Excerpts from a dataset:
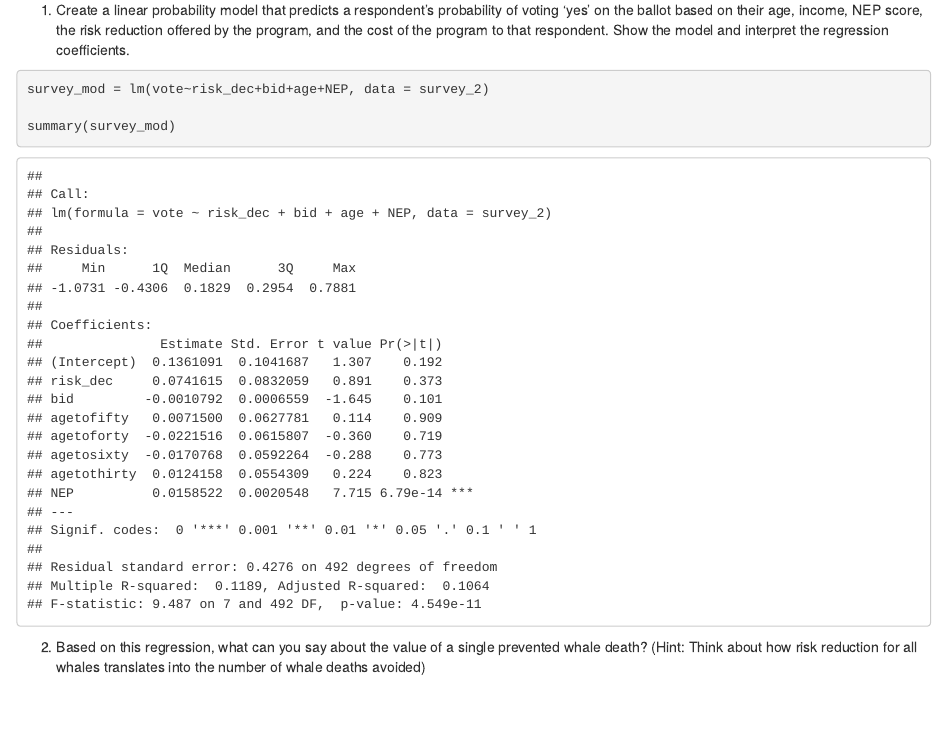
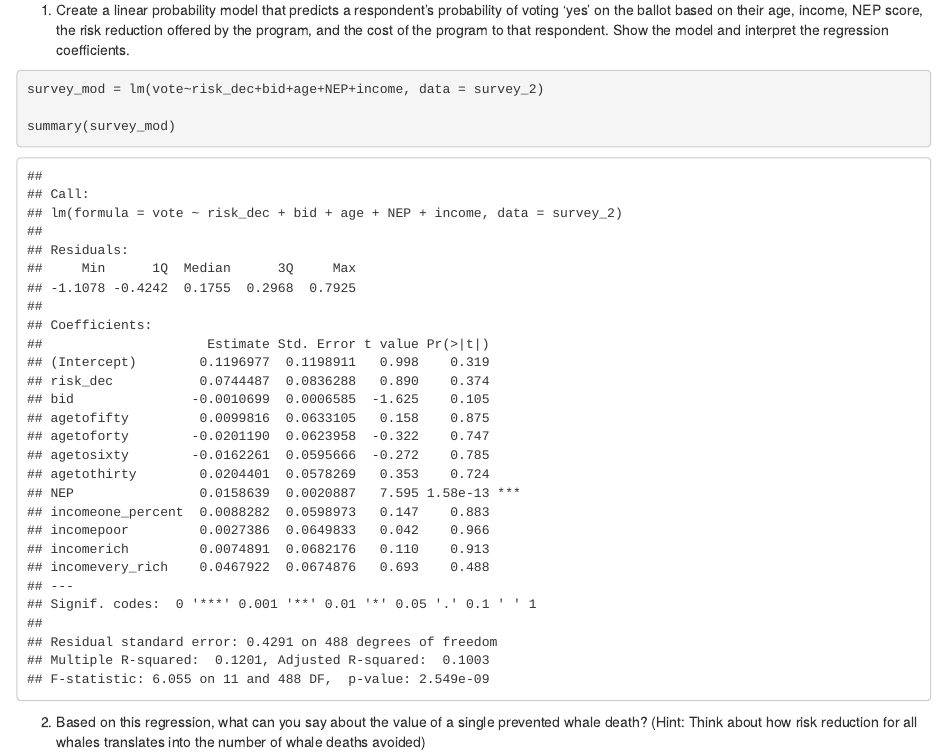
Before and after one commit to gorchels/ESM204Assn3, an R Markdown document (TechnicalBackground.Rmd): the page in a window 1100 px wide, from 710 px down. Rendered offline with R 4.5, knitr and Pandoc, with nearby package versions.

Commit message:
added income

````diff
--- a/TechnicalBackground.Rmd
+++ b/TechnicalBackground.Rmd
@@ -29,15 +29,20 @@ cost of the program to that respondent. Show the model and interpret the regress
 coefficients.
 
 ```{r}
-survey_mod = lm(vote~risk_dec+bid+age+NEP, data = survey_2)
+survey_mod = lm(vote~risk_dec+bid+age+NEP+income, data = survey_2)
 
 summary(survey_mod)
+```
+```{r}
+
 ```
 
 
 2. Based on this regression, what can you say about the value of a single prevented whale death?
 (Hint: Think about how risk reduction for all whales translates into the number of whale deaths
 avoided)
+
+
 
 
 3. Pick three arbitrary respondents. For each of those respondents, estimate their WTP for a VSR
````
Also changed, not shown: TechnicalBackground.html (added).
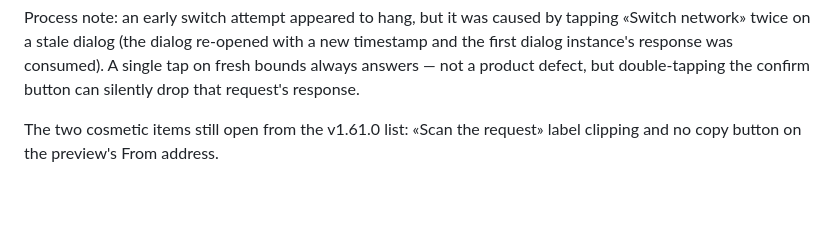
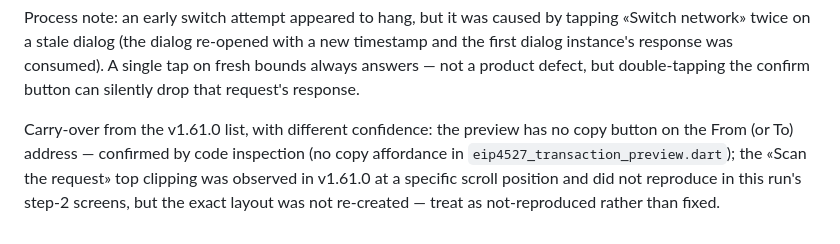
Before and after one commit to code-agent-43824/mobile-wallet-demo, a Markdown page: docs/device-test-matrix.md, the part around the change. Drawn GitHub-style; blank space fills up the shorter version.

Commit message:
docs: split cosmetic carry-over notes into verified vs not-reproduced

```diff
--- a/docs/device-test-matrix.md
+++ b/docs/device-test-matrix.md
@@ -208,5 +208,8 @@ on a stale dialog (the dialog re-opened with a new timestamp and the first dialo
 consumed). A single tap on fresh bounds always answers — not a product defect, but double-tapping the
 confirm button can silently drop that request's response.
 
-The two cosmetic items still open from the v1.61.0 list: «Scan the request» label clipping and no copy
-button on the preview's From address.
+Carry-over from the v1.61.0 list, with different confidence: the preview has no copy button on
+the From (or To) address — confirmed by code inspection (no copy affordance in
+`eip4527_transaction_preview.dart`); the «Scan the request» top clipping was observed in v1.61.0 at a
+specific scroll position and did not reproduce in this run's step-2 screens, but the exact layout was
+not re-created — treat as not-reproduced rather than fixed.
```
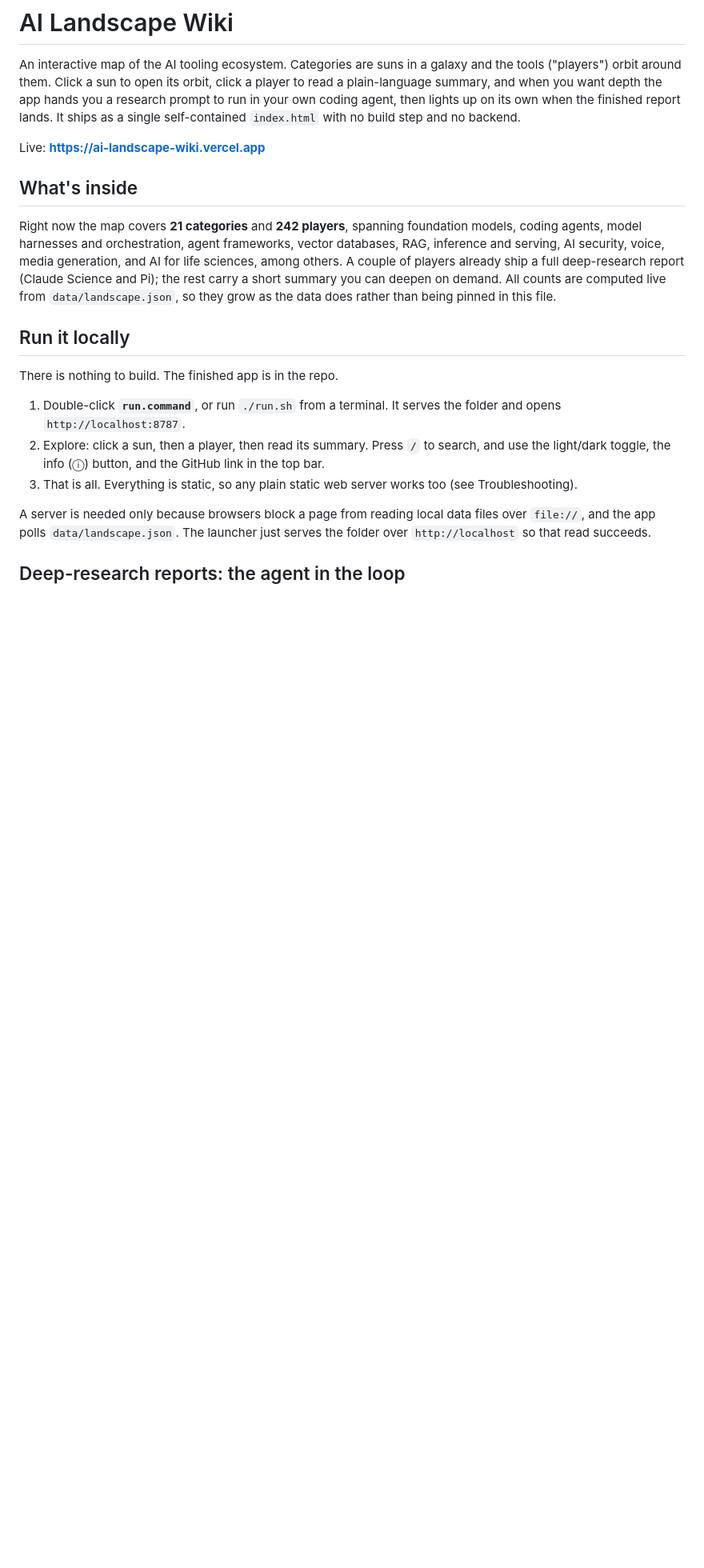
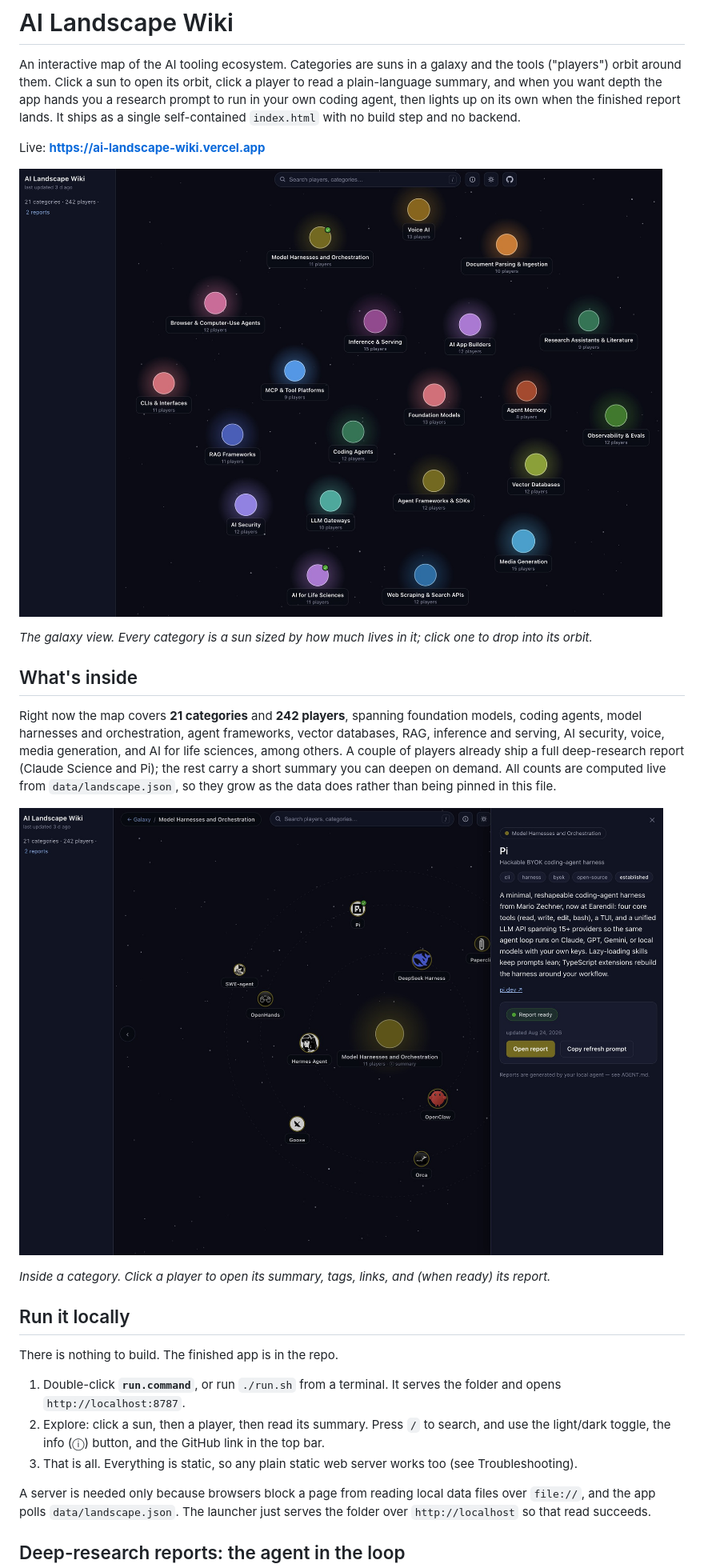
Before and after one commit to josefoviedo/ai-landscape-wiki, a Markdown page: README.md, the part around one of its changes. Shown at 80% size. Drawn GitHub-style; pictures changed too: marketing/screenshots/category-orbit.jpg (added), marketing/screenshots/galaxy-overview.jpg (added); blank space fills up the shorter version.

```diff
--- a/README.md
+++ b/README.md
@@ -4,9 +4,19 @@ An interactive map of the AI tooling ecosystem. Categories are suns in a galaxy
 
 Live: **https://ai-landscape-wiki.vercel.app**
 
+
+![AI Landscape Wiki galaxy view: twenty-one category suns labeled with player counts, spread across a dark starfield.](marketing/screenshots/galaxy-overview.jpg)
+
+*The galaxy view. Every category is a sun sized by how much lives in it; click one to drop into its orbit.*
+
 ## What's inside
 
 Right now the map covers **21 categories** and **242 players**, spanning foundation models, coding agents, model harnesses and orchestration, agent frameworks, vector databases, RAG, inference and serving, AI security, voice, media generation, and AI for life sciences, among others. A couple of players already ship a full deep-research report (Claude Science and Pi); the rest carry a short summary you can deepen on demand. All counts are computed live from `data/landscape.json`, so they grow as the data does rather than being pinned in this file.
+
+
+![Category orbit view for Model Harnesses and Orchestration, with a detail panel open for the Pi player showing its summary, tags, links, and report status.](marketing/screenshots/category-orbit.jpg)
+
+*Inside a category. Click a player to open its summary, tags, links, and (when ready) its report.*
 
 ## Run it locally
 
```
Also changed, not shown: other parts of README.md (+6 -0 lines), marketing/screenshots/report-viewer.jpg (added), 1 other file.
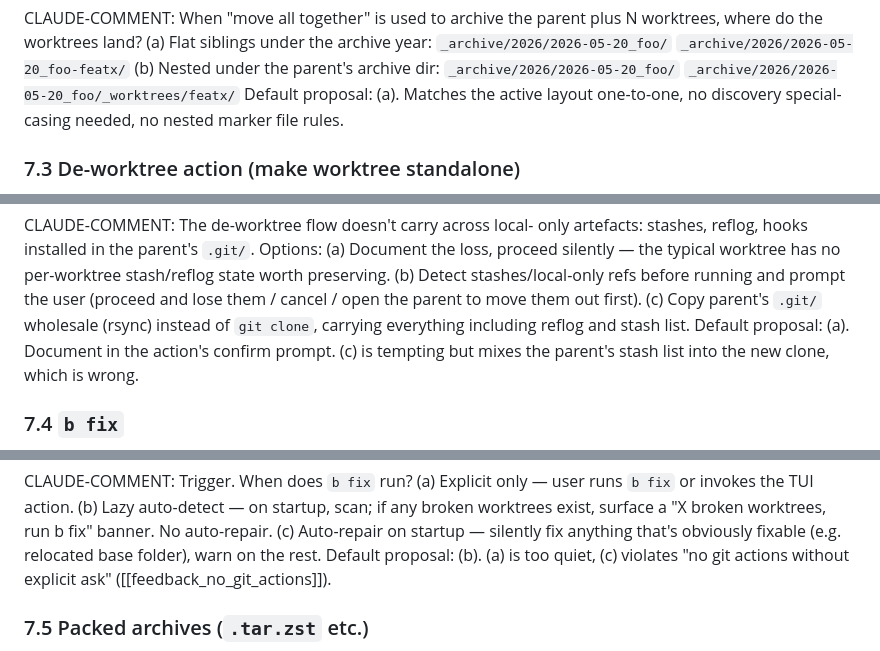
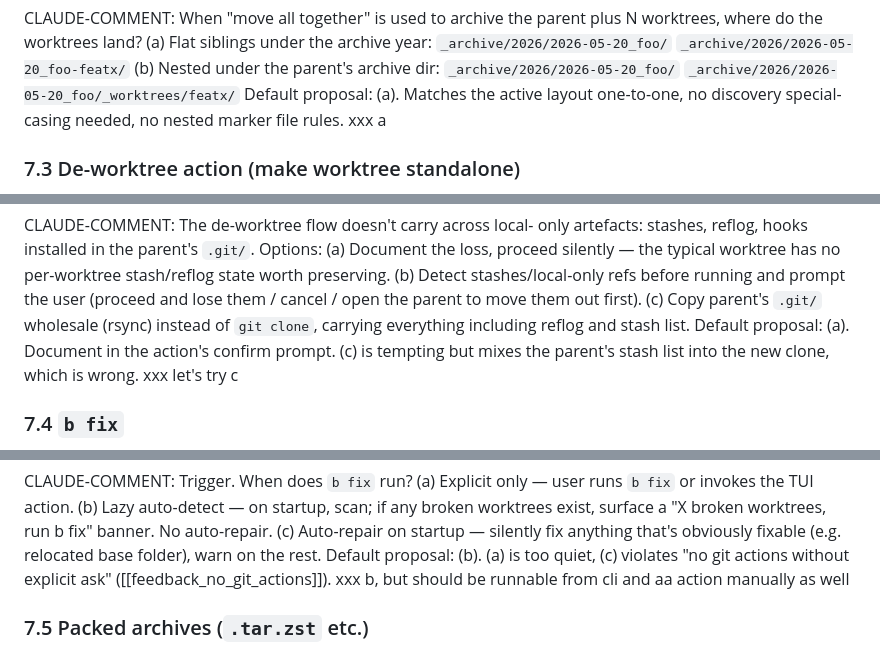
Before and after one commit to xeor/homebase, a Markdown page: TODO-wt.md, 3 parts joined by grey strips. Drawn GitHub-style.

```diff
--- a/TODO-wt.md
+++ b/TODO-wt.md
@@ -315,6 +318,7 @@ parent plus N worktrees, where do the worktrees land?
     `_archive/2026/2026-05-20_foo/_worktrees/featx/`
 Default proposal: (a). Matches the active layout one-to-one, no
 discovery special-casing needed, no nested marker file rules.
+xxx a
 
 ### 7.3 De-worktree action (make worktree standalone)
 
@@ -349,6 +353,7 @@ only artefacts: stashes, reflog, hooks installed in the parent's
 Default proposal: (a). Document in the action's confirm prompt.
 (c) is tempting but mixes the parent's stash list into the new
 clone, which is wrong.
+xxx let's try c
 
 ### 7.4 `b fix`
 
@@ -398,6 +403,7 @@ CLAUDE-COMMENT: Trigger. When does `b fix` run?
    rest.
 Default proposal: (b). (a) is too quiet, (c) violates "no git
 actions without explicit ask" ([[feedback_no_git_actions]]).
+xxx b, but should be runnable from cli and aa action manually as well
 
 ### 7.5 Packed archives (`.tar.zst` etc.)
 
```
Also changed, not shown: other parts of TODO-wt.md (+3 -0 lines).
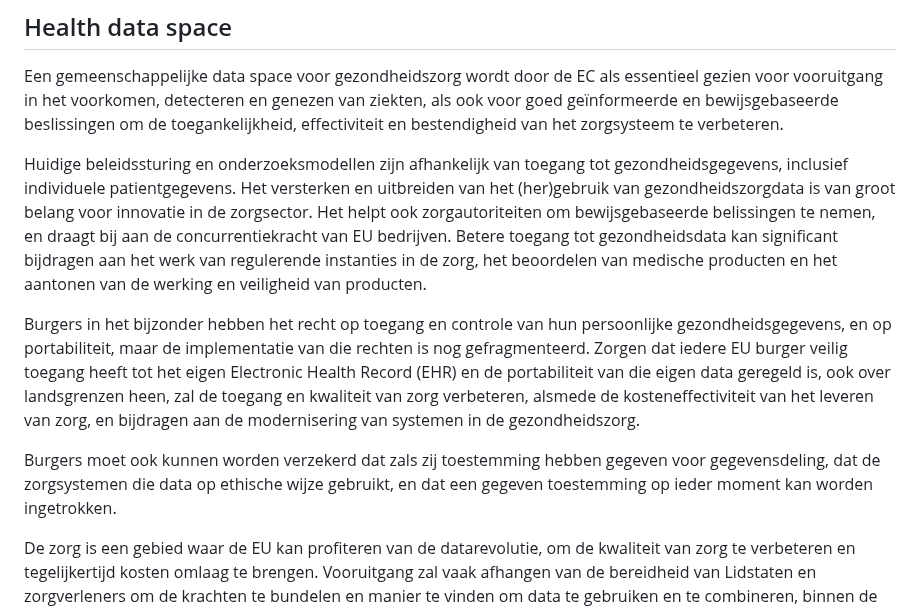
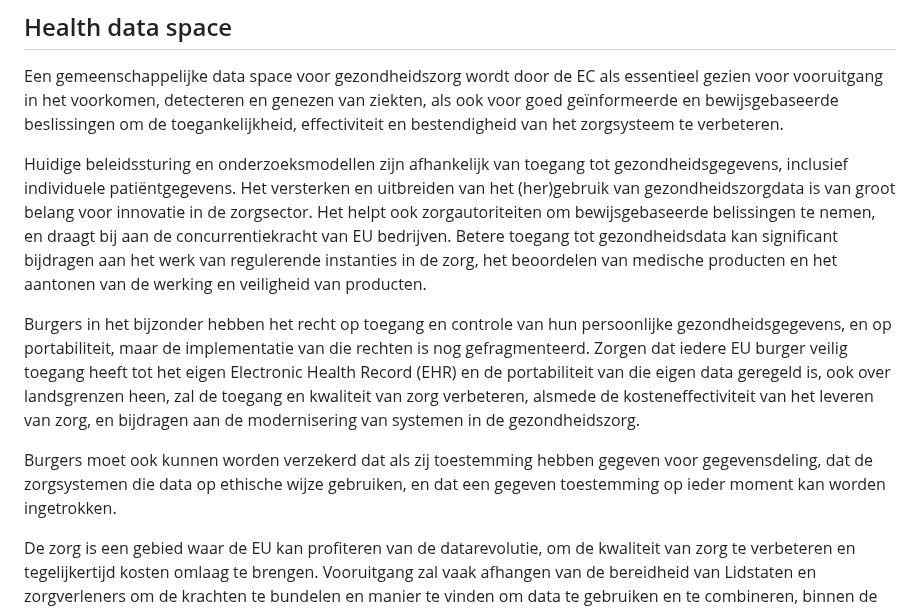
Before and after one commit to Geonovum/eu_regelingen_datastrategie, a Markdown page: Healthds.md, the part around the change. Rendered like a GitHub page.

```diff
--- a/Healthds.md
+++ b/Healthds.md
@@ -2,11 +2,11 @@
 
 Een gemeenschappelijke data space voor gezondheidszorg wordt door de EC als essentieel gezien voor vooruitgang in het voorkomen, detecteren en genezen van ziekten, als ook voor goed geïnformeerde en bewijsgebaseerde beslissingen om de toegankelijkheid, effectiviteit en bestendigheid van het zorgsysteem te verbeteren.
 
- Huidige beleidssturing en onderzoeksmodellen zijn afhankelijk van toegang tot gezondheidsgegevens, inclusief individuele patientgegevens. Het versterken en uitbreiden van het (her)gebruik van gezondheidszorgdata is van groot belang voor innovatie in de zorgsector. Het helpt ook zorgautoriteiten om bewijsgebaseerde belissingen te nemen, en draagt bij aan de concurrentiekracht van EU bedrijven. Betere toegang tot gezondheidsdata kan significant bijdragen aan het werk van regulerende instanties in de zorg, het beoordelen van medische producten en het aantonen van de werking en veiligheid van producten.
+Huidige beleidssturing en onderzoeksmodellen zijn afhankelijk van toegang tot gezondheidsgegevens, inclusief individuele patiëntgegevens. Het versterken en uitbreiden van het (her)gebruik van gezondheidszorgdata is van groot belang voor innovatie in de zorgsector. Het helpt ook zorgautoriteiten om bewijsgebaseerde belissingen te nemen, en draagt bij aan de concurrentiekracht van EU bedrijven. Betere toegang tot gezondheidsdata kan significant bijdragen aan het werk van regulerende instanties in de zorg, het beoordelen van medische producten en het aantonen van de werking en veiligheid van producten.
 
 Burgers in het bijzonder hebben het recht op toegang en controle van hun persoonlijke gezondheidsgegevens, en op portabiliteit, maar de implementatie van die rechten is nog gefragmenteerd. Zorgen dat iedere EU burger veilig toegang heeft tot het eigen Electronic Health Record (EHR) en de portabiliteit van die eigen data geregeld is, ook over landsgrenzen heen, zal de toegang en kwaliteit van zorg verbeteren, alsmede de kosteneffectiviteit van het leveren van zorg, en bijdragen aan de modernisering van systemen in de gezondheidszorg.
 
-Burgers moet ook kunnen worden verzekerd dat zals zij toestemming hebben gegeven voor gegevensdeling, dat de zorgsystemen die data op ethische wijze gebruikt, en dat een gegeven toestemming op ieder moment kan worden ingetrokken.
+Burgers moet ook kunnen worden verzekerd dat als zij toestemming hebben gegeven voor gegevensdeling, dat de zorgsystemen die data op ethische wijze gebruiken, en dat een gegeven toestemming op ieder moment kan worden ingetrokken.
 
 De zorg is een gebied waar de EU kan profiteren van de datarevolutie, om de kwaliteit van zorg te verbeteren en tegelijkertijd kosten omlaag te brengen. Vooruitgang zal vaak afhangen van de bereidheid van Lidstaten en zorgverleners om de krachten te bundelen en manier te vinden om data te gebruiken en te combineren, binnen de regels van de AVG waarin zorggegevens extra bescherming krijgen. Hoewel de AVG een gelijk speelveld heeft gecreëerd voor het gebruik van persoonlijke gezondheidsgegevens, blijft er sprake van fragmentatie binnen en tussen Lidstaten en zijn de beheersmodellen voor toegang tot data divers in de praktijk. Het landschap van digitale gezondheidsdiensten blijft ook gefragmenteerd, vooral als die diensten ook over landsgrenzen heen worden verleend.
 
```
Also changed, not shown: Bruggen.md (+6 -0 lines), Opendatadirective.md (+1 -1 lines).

* **What is needed**
For each line in the records that contains the word "Also", make a copy.

* **Solution to the problem**
Also changed, not shown: TechnicalBackground.html (added).
Also changed, not shown: other parts of README.md (+6 -0 lines), marketing/screenshots/report-viewer.jpg (added), 1 other file.
Also changed, not shown: other parts of TODO-wt.md (+3 -0 lines).
Also changed, not shown: Bruggen.md (+6 -0 lines), Opendatadirective.md (+1 -1 lines).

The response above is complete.